What to do: Report every line of the records that contains the word "describing".

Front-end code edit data
··········
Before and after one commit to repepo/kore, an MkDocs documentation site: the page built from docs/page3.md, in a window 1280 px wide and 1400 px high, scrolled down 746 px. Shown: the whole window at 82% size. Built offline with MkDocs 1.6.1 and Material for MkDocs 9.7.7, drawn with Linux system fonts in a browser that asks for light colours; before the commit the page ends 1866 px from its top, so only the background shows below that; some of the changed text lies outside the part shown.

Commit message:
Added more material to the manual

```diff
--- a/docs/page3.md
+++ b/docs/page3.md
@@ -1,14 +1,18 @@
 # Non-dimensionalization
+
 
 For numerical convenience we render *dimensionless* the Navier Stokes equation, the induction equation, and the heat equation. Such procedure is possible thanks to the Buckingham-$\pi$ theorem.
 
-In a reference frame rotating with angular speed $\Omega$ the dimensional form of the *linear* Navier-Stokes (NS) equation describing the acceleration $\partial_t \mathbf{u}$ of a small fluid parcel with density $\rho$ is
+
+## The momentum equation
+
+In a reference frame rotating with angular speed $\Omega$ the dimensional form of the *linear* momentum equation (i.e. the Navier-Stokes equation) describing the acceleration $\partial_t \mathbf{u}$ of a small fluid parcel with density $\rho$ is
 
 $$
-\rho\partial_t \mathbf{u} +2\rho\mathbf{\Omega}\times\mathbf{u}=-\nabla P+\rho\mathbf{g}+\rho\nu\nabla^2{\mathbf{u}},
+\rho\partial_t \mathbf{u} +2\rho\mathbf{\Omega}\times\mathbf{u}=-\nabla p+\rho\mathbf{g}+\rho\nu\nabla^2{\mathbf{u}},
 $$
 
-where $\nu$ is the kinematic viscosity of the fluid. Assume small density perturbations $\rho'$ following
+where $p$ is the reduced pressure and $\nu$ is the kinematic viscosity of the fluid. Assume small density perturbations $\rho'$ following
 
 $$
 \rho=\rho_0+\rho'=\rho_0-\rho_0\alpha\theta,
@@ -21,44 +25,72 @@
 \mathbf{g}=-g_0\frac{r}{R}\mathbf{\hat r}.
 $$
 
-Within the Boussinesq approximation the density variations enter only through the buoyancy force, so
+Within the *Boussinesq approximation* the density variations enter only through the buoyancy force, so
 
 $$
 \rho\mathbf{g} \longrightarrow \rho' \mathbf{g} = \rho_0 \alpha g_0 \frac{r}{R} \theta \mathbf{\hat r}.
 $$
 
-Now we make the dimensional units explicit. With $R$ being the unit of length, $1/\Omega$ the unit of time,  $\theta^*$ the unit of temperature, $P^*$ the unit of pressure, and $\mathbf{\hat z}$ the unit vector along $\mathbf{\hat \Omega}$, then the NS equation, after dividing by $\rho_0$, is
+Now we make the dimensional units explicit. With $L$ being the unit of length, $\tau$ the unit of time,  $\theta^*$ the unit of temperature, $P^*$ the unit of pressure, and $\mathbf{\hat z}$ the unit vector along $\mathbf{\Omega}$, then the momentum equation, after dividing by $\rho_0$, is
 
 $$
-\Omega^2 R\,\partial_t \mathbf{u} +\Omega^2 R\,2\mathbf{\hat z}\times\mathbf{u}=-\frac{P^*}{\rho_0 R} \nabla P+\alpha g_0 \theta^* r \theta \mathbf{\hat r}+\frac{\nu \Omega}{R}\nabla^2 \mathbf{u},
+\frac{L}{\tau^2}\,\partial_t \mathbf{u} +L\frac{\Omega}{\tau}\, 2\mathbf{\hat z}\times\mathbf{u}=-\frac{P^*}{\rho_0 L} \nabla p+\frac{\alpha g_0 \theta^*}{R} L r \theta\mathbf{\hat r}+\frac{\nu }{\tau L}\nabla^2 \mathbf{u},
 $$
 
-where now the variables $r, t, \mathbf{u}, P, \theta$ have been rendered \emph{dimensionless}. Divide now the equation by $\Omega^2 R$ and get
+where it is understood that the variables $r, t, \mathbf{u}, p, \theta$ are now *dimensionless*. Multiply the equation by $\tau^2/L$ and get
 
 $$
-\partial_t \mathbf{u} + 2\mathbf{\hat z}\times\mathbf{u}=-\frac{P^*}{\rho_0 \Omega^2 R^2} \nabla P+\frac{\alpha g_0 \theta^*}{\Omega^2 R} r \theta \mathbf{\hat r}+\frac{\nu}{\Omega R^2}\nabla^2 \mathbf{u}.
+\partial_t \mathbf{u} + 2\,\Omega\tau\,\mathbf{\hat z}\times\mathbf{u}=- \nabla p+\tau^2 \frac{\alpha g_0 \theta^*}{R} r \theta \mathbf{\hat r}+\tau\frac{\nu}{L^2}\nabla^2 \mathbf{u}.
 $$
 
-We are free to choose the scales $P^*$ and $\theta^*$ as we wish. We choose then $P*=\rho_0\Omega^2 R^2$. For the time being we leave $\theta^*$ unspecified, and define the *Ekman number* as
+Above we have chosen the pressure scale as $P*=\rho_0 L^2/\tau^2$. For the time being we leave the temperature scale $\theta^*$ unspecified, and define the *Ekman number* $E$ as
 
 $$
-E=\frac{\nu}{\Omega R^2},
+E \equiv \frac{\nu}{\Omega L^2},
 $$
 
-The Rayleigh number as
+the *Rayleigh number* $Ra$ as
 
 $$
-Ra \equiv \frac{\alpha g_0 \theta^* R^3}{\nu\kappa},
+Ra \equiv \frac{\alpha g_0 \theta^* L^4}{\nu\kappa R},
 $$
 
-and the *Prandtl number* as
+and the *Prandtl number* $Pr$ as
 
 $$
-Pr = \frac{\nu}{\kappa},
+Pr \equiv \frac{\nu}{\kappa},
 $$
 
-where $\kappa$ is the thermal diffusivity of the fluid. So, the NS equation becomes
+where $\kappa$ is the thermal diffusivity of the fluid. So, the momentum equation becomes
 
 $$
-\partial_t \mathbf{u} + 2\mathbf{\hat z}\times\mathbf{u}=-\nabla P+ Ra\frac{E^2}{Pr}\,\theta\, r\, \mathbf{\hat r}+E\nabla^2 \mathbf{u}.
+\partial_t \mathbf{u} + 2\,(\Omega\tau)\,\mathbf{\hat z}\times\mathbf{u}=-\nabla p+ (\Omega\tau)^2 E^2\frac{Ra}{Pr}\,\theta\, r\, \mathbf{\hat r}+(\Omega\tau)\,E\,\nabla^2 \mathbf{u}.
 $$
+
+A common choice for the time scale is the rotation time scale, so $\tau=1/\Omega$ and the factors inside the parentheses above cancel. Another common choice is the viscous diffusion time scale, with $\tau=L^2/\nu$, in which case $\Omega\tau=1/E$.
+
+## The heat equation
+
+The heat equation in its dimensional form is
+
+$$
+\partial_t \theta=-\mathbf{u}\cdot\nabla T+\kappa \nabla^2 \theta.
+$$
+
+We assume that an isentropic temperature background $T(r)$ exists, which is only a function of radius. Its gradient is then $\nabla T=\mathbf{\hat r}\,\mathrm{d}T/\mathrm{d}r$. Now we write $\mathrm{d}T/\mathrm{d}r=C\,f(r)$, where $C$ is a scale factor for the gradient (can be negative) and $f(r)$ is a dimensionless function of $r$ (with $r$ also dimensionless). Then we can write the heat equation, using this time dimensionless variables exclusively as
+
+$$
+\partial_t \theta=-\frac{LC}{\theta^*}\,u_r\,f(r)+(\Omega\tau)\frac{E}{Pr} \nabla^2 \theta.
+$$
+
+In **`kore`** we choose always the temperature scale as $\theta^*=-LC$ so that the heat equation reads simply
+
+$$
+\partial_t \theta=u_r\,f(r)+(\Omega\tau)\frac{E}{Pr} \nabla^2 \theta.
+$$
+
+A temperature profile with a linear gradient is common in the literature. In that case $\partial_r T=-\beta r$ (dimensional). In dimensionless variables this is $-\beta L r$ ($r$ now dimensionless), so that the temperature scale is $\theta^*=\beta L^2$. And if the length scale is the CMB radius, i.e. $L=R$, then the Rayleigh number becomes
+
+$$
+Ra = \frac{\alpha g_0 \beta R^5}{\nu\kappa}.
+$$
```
··········
Solution:
-In a reference frame rotating with angular speed $\Omega$ the dimensional form of the *linear* Navier-Stokes (NS) equation describing the acceleration $\partial_t \mathbf{u}$ of a small fluid parcel with density $\rho$ is
+In a reference frame rotating with angular speed $\Omega$ the dimensional form of the *linear* momentum equation (i.e. the Navier-Stokes equation) describing the acceleration $\partial_t \mathbf{u}$ of a small fluid parcel with density $\rho$ is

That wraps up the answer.